Modification records:
════════════════
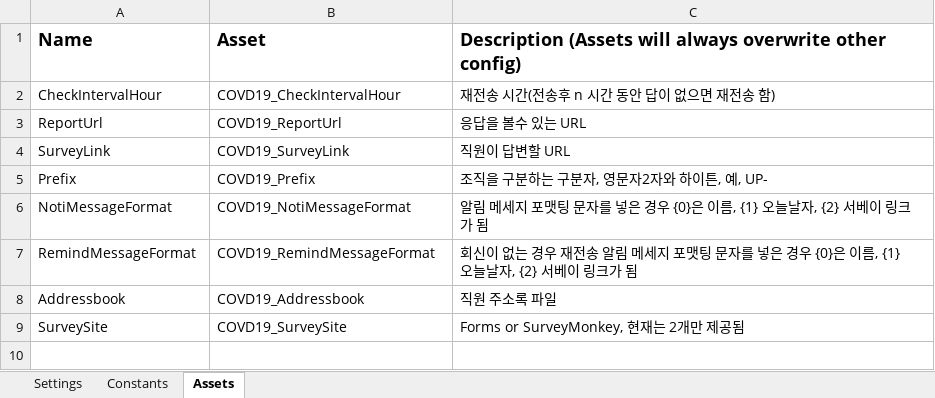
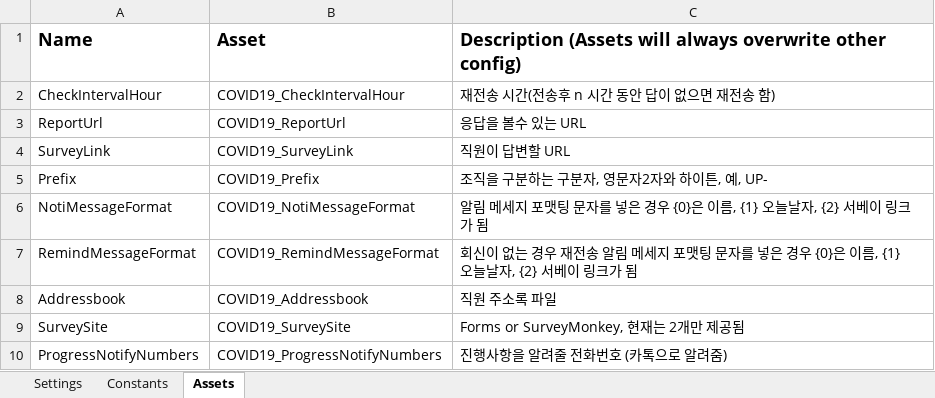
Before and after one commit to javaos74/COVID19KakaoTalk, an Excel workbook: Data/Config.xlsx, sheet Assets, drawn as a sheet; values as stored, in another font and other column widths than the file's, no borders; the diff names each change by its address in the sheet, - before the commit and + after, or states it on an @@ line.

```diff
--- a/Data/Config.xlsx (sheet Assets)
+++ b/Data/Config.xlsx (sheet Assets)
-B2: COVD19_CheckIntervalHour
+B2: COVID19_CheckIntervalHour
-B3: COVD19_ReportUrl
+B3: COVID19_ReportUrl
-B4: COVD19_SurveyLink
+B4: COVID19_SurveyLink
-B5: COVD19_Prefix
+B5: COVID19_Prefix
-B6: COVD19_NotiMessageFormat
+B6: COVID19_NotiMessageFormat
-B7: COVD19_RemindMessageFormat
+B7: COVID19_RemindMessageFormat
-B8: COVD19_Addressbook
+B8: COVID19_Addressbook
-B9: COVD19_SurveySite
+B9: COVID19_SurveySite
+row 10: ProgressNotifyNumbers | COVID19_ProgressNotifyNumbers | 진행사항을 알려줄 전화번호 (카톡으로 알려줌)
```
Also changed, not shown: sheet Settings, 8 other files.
════════════════
Action item =>
Scan the entries and show every line in which the word "Data" is found.

Output =>
Before and after one commit to javaos74/COVID19KakaoTalk, an Excel workbook: Data/Config.xlsx, sheet Assets, drawn as a sheet; values as stored, in another font and other column widths than the file's, no borders; the diff names each change by its address in the sheet, - before the commit and + after, or states it on an @@ line.
--- a/Data/Config.xlsx (sheet Assets)
+++ b/Data/Config.xlsx (sheet Assets)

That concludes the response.